And investigators should have consulted family members before conducting the first search; Fred said they used a pair of gloves from the Saturn as a scent, gloves that were a Christmas gift which Maura wore infrequently if at all.
The police eventually did conduct a respectable investigation, he said, investing hundreds of hours into ground and air searches, but the critical part, those first precious hours, was “botched.” At that point, “the horse was out of the barn.”
As the years have passed, Fred’s mistrust has boiled into outright suspicion. He is especially critical of how the first state trooper who arrived on the scene dealt with Maura’s disappearance, and the fact that he hasn’t seen that trooper’s report has fed his suspicion that the case was mishandled. Given his training and jurisdiction, the trooper was Maura’s best chance, he said.
“The locals did what locals do everywhere,” Fred said. “Maybe they’re outmanned. Maybe they don’t have experience. But the state police, they are supposed to be the real deal.”
So he wonders, endlessly: What did or didn’t the trooper do?
“I can’t accuse anybody of anything because I don’t know anything. I don’t know, but I want to know,” he said.
Fred believes that everything would be different if the FBI were holding the reins. The tough questions would be asked. Family members would be tapped for relevant information that could lead to tangible results. Every lead and speck of evidence would be upturned.
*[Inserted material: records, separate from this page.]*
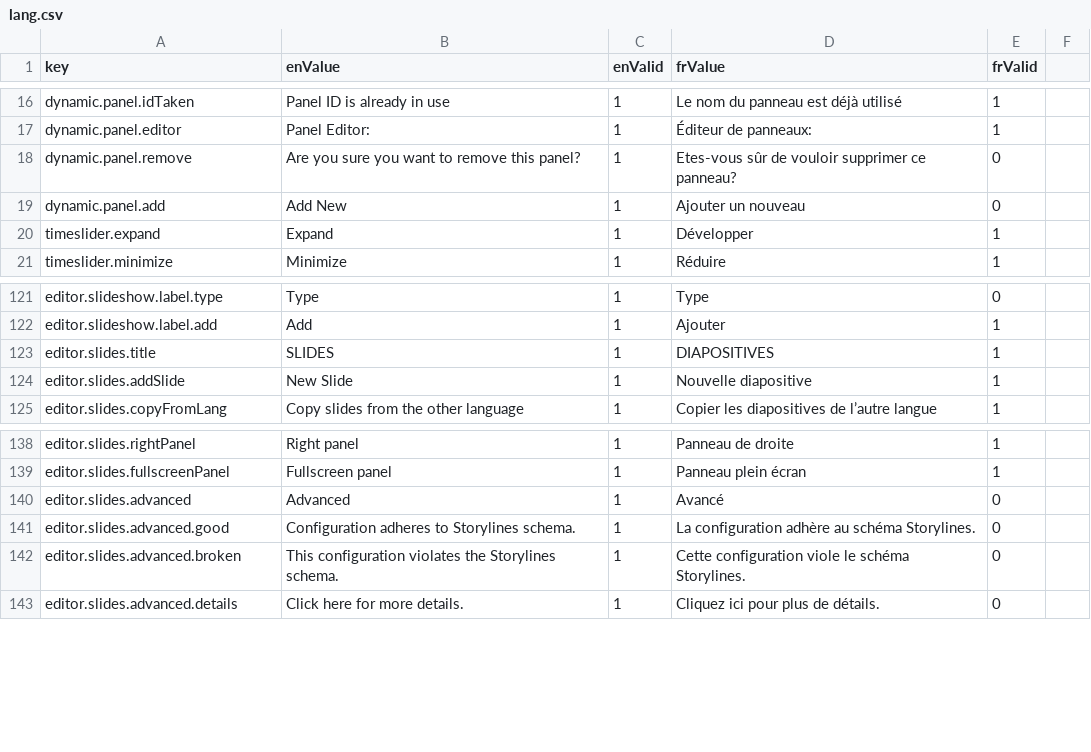
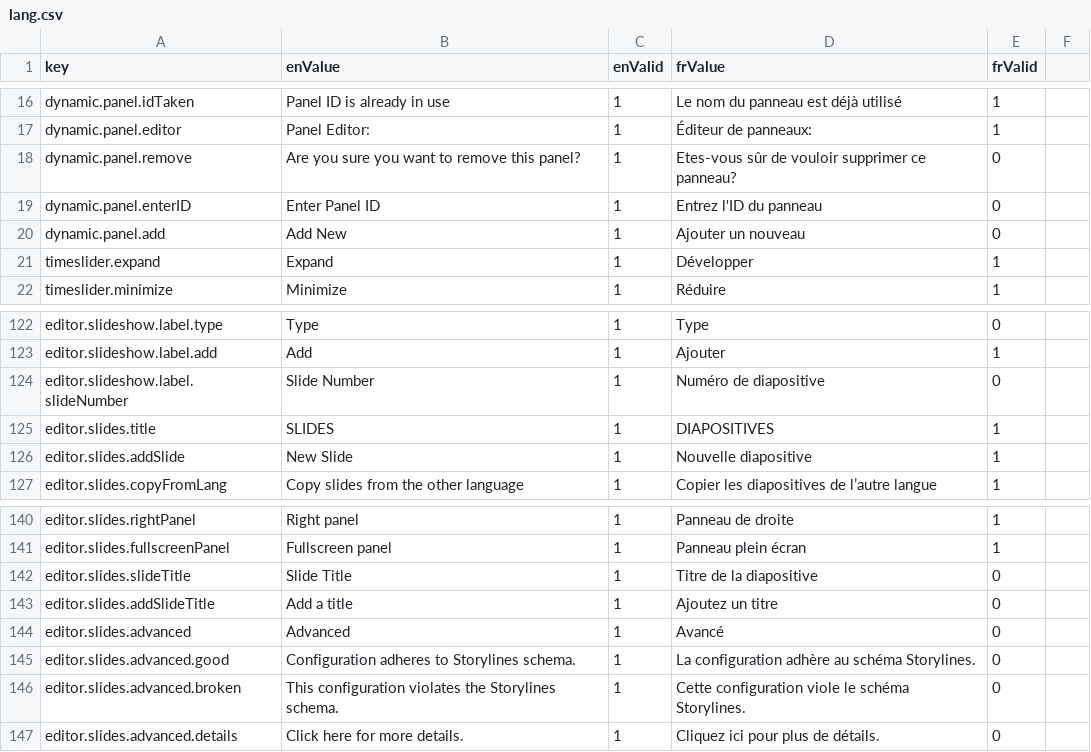
Before and after one commit to ramp4-pcar4/storylines-editor, a CSV file: src/lang/lang.csv, drawn as a sheet; only a part is shown, gaps mark what is left out; the diff names each change by its address in the sheet, - before the commit and + after, or states it on an @@ line.

Commit message:
fix accessibility errors, replace plain text with language labels

```diff
--- a/src/lang/lang.csv
+++ b/src/lang/lang.csv
+row 19: dynamic.panel.enterID | Enter Panel ID | 1 | Entrez l'ID du panneau | 0
+row 124: editor.slideshow.label.slideNumber | Slide Number | 1 | Numéro de diapositive | 0
+row 142: editor.slides.slideTitle | Slide Title | 1 | Titre de la diapositive | 0
+row 143: editor.slides.addSlideTitle | Add a title | 1 | Ajoutez un titre | 0
```
Also changed, not shown: 15 other files.
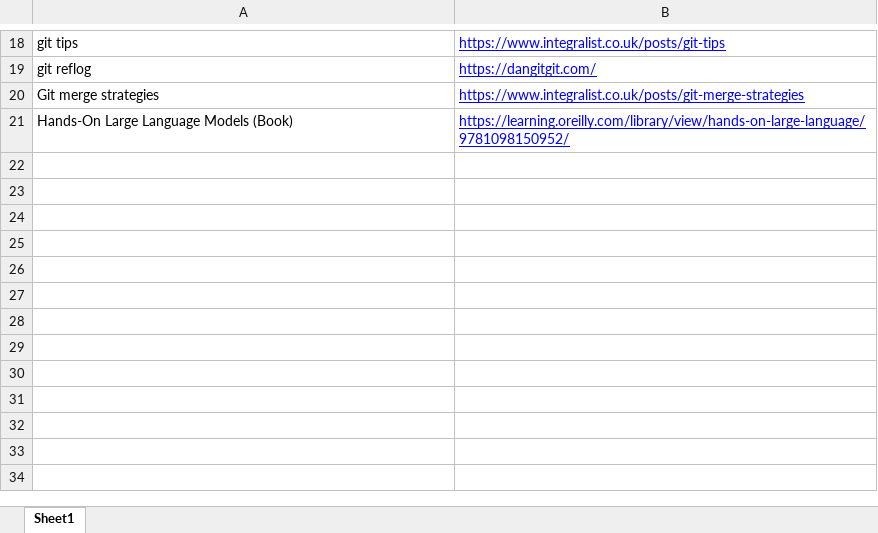
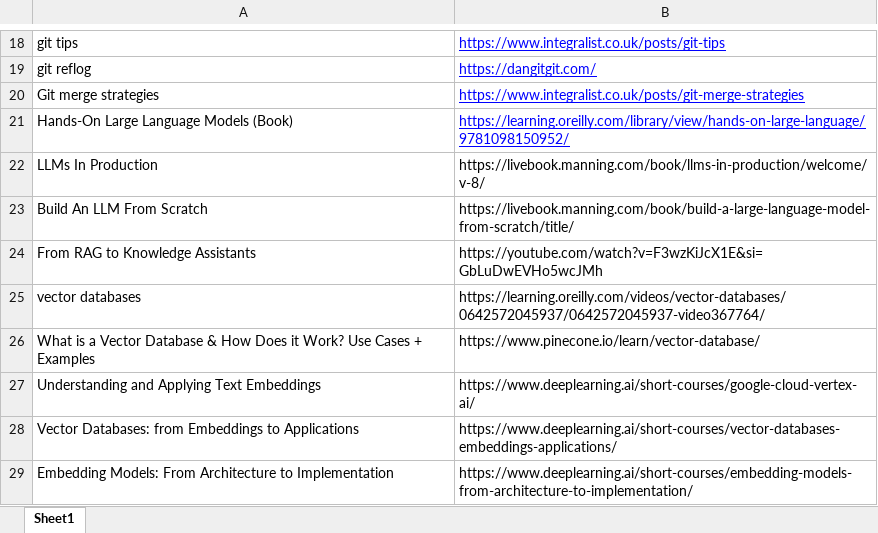
Before and after one commit to ashfaq-ti/Learning_Resources, an Excel workbook: Courses.xlsx, sheet Sheet1, drawn as a sheet; only a part is shown, gaps mark what is left out; values as stored, in another font and other column widths than the file's, no borders; charts and pictures not drawn; the diff names each change by its address in the sheet, - before the commit and + after, or states it on an @@ line.

Commit message:
add vector DB resources

```diff
--- a/Courses.xlsx (sheet Sheet1)
+++ b/Courses.xlsx (sheet Sheet1)
+row 22: LLMs In Production | https://livebook.manning.com/book/llms-in-production/welcome/v-8/
+row 23: Build An LLM From Scratch | https://livebook.manning.com/book/build-a-large-language-model-from-scratch/title/
+row 24: From RAG to Knowledge Assistants | https://youtube.com/watch?v=F3wzKiJcX1E&si=GbLuDwEVHo5wcJMh
+row 25: vector databases | https://learning.oreilly.com/videos/vector-databases/0642572045937/0642572045937-video367764/
+row 26: What is a Vector Database & How Does it Work? Use Cases + Examples | https://www.pinecone.io/learn/vector-database/
+row 27: Understanding and Applying Text Embeddings | https://www.deeplearning.ai/short-courses/google-cloud-vertex-ai/
+row 28: Vector Databases: from Embeddings to Applications | https://www.deeplearning.ai/short-courses/vector-databases-embeddings-applications/
+row 29: Embedding Models: From Architecture to Implementation | https://www.deeplearning.ai/short-courses/embedding-models-from-architecture-to-implementation/
```
Also changed, not shown: charts or pictures, 1 other file.
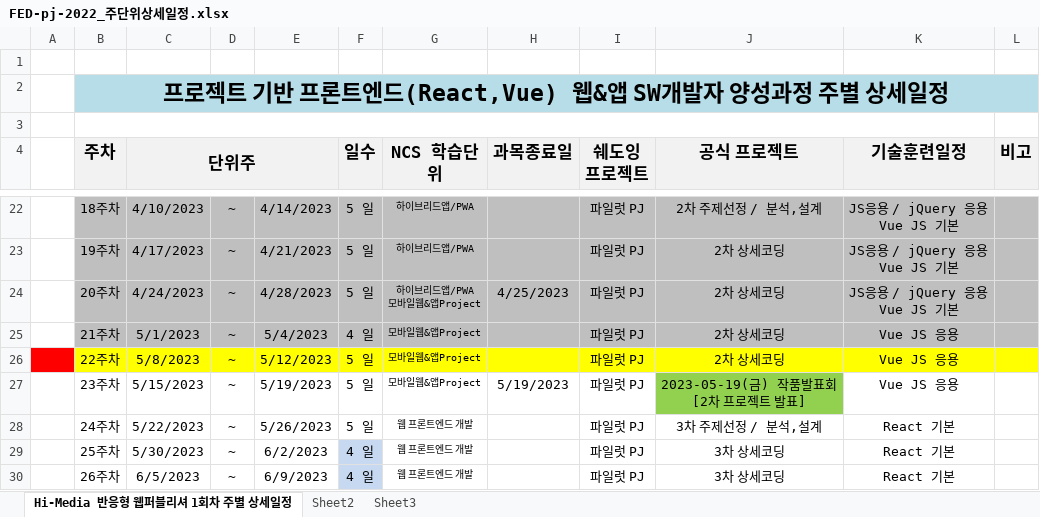
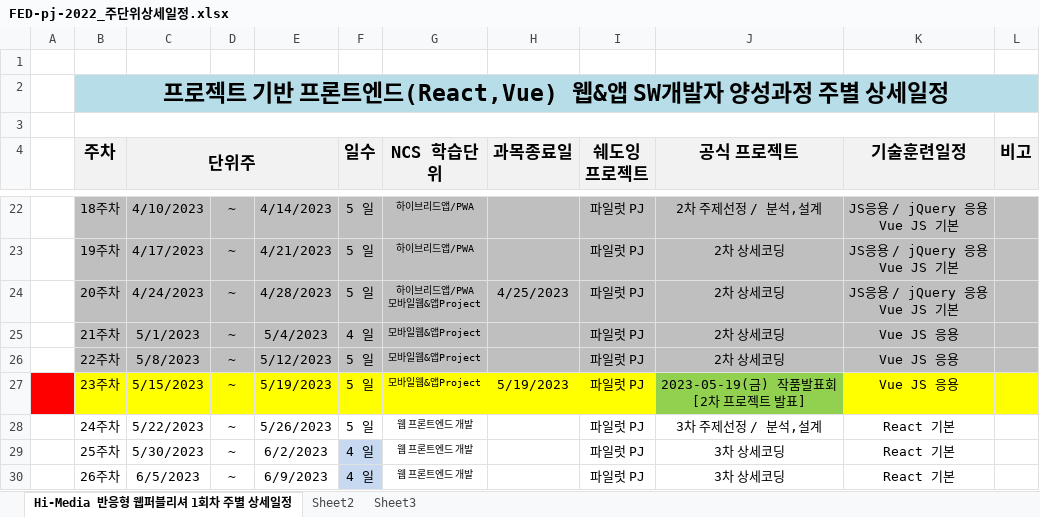
Before and after one commit to tombap8/FED-PJ-2022-tom, an Excel workbook: 000.커리큐럼/주단위상세일정엑셀/FED-pj-2022_주단위상세일정.xlsx, sheet Hi-Media 반응형 웹퍼블리셔 1회차 주별 상세일정, drawn as a sheet; only a part is shown, gaps mark what is left out; values as stored, in another font and other column widths than the file's, no borders; the diff names each change by its address in the sheet, - before the commit and + after, or states it on an @@ line.

```diff
--- a/000.커리큐럼/주단위상세일정엑셀/FED-pj-2022_주단위상세일정.xlsx (sheet Hi-Media 반응형 웹퍼블리셔 1회차 주별 상세일정)
+++ b/000.커리큐럼/주단위상세일정엑셀/FED-pj-2022_주단위상세일정.xlsx (sheet Hi-Media 반응형 웹퍼블리셔 1회차 주별 상세일정)
-A26 fill: #FF0000
+A26 fill: none
-B26:L26 fill: #FFFF00
+B26:L26 fill: #BFBFBF
-A27 fill: none
+A27 fill: #FF0000
-B27:I27 fill: none
+B27:I27 fill: #FFFF00
-K27:L27 fill: none
+K27:L27 fill: #FFFF00
```
Also changed, not shown: 2 other files.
“My daughter just went missing in the wrong place,” he said. “If I had the FBI and I got new information, then I’d have the confidence something would happen with it. The other way is a black hole. I’m left to just let my imagination wander.”
But, listening to Fred lay out his critiques, it’s evident that he constantly struggles to balance two conflicting streams of thought: one based on logical reasoning, the other on desperation.
“These types of situations are hard,” Strelzin said. “Unfortunately, we haven’t reached a point where we can give Fred or the family any sort of closure. They’re in a tough spot. It’s terrible not to have definitive answers.”
Strelzin said the state could not comment on numerous assertions Fred has made because most are part of an ongoing investigation. But he described the state’s effort as “thorough” and ongoing. He also said it would be detrimental if the state unsealed all its evidence because withholding certain information helps officials discern what new leads are credible and ensures that any potential criminal trial is not contaminated by the premature release of documents or testimony.
“If you put your whole case file out there, you’d never be able to prosecute a case,” Strelzin said.
Turmoil Without End
What does nine years of not knowing the fate of your child do to a father?
“The frustration makes me mad, and you can burn on that,” he said. “When (the disappearance) first happened there was so much going on that I would take the first thing that was on my front porch, boom, and do the next thing, boom, and do the next thing. Always staying busy. Trying, trying, trying, one thing after another, to register everything in my mind.
“The way I’ve progressed in nine years is I don’t have as much to do,” he continued, “because there isn’t as much happening in the case, so I’m not as frantic. But it doesn’t mean that it’s not always with me. When I wake up in the morning it doesn’t take long for this to pop into my mind. Doesn’t take long at all. Wham, it’s constantly there. When I get new information, I make sure (the) cold case (unit) and the police have it. And I wait for something to happen. And it never does. Nothing ever happens.”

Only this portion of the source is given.